__Information shown__
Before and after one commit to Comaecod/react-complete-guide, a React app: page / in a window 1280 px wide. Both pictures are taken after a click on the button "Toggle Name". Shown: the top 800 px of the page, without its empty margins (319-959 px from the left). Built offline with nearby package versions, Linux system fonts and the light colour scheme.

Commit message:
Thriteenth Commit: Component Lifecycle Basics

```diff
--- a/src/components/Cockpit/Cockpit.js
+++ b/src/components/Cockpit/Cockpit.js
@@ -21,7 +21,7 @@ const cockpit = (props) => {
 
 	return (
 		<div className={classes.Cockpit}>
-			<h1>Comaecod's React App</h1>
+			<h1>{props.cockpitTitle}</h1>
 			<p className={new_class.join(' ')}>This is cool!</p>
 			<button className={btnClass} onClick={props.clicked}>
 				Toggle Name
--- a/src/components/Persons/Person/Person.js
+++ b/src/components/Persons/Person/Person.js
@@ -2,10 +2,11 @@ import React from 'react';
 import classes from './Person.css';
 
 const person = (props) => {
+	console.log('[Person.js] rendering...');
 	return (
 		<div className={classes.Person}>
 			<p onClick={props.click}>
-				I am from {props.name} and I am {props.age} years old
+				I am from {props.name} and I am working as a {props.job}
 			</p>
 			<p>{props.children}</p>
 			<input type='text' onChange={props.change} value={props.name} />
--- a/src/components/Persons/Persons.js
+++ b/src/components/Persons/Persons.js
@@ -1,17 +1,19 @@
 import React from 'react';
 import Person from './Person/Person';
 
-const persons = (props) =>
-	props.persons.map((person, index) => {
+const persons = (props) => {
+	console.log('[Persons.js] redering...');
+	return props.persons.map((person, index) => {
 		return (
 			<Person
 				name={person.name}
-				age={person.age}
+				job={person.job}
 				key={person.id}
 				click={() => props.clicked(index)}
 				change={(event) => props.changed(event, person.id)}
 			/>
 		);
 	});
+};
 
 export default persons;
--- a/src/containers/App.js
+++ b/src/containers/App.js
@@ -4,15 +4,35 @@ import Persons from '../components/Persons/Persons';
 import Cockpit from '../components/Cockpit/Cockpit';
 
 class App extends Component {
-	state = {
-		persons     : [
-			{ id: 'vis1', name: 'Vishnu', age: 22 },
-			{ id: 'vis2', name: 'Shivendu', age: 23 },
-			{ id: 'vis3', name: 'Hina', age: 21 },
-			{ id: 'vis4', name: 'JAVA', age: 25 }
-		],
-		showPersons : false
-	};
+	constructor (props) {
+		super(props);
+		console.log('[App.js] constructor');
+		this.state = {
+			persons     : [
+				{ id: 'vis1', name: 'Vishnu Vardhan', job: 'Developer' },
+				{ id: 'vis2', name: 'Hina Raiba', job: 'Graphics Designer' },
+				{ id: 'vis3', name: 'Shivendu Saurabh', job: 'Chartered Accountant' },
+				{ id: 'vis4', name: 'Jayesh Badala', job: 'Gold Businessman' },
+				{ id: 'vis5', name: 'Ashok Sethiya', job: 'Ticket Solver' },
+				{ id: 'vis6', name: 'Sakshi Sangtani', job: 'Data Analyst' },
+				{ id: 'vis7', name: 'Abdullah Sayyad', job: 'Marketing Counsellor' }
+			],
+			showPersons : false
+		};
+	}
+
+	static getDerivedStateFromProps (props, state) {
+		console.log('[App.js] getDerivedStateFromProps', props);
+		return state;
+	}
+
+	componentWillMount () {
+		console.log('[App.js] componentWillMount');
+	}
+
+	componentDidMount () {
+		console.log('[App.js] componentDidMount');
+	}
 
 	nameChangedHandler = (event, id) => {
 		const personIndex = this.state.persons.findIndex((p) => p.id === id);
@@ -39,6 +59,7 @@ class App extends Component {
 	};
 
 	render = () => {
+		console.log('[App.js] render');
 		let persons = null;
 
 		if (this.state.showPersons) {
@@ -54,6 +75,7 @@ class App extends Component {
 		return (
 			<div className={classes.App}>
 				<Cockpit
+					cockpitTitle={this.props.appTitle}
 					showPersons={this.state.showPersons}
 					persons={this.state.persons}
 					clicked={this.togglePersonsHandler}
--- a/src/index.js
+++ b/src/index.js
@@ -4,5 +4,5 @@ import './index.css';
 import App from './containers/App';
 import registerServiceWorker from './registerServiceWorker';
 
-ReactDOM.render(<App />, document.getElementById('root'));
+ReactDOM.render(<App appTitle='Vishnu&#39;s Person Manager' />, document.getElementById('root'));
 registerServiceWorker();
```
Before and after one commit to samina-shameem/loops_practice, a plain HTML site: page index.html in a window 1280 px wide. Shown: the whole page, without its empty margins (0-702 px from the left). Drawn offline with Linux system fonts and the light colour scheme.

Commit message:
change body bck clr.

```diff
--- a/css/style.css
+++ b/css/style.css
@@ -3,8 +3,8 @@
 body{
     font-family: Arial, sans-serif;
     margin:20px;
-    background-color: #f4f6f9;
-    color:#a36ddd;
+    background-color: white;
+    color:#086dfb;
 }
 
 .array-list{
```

__The task__
An exact reproduction of all the records is required.

__Exercise solution__
Before and after one commit to Comaecod/react-complete-guide, a React app: page / in a window 1280 px wide. Both pictures are taken after a click on the button "Toggle Name". Shown: the top 800 px of the page, without its empty margins (319-959 px from the left). Built offline with nearby package versions, Linux system fonts and the light colour scheme.

Commit message:
Thriteenth Commit: Component Lifecycle Basics

```diff
--- a/src/components/Cockpit/Cockpit.js
+++ b/src/components/Cockpit/Cockpit.js
@@ -21,7 +21,7 @@ const cockpit = (props) => {
 
 	return (
 		<div className={classes.Cockpit}>
-			<h1>Comaecod's React App</h1>
+			<h1>{props.cockpitTitle}</h1>
 			<p className={new_class.join(' ')}>This is cool!</p>
 			<button className={btnClass} onClick={props.clicked}>
 				Toggle Name
--- a/src/components/Persons/Person/Person.js
+++ b/src/components/Persons/Person/Person.js
@@ -2,10 +2,11 @@ import React from 'react';
 import classes from './Person.css';
 
 const person = (props) => {
+	console.log('[Person.js] rendering...');
 	return (
 		<div className={classes.Person}>
 			<p onClick={props.click}>
-				I am from {props.name} and I am {props.age} years old
+				I am from {props.name} and I am working as a {props.job}
 			</p>
 			<p>{props.children}</p>
 			<input type='text' onChange={props.change} value={props.name} />
--- a/src/components/Persons/Persons.js
+++ b/src/components/Persons/Persons.js
@@ -1,17 +1,19 @@
 import React from 'react';
 import Person from './Person/Person';
 
-const persons = (props) =>
-	props.persons.map((person, index) => {
+const persons = (props) => {
+	console.log('[Persons.js] redering...');
+	return props.persons.map((person, index) => {
 		return (
 			<Person
 				name={person.name}
-				age={person.age}
+				job={person.job}
 				key={person.id}
 				click={() => props.clicked(index)}
 				change={(event) => props.changed(event, person.id)}
 			/>
 		);
 	});
+};
 
 export default persons;
--- a/src/containers/App.js
+++ b/src/containers/App.js
@@ -4,15 +4,35 @@ import Persons from '../components/Persons/Persons';
 import Cockpit from '../components/Cockpit/Cockpit';
 
 class App extends Component {
-	state = {
-		persons     : [
-			{ id: 'vis1', name: 'Vishnu', age: 22 },
-			{ id: 'vis2', name: 'Shivendu', age: 23 },
-			{ id: 'vis3', name: 'Hina', age: 21 },
-			{ id: 'vis4', name: 'JAVA', age: 25 }
-		],
-		showPersons : false
-	};
+	constructor (props) {
+		super(props);
+		console.log('[App.js] constructor');
+		this.state = {
+			persons     : [
+				{ id: 'vis1', name: 'Vishnu Vardhan', job: 'Developer' },
+				{ id: 'vis2', name: 'Hina Raiba', job: 'Graphics Designer' },
+				{ id: 'vis3', name: 'Shivendu Saurabh', job: 'Chartered Accountant' },
+				{ id: 'vis4', name: 'Jayesh Badala', job: 'Gold Businessman' },
+				{ id: 'vis5', name: 'Ashok Sethiya', job: 'Ticket Solver' },
+				{ id: 'vis6', name: 'Sakshi Sangtani', job: 'Data Analyst' },
+				{ id: 'vis7', name: 'Abdullah Sayyad', job: 'Marketing Counsellor' }
+			],
+			showPersons : false
+		};
+	}
+
+	static getDerivedStateFromProps (props, state) {
+		console.log('[App.js] getDerivedStateFromProps', props);
+		return state;
+	}
+
+	componentWillMount () {
+		console.log('[App.js] componentWillMount');
+	}
+
+	componentDidMount () {
+		console.log('[App.js] componentDidMount');
+	}
 
 	nameChangedHandler = (event, id) => {
 		const personIndex = this.state.persons.findIndex((p) => p.id === id);
@@ -39,6 +59,7 @@ class App extends Component {
 	};
 
 	render = () => {
+		console.log('[App.js] render');
 		let persons = null;
 
 		if (this.state.showPersons) {
@@ -54,6 +75,7 @@ class App extends Component {
 		return (
 			<div className={classes.App}>
 				<Cockpit
+					cockpitTitle={this.props.appTitle}
 					showPersons={this.state.showPersons}
 					persons={this.state.persons}
 					clicked={this.togglePersonsHandler}
--- a/src/index.js
+++ b/src/index.js
@@ -4,5 +4,5 @@ import './index.css';
 import App from './containers/App';
 import registerServiceWorker from './registerServiceWorker';
 
-ReactDOM.render(<App />, document.getElementById('root'));
+ReactDOM.render(<App appTitle='Vishnu&#39;s Person Manager' />, document.getElementById('root'));
 registerServiceWorker();
```
Before and after one commit to samina-shameem/loops_practice, a plain HTML site: page index.html in a window 1280 px wide. Shown: the whole page, without its empty margins (0-702 px from the left). Drawn offline with Linux system fonts and the light colour scheme.

Commit message:
change body bck clr.

```diff
--- a/css/style.css
+++ b/css/style.css
@@ -3,8 +3,8 @@
 body{
     font-family: Arial, sans-serif;
     margin:20px;
-    background-color: #f4f6f9;
-    color:#a36ddd;
+    background-color: white;
+    color:#086dfb;
 }
 
 .array-list{
```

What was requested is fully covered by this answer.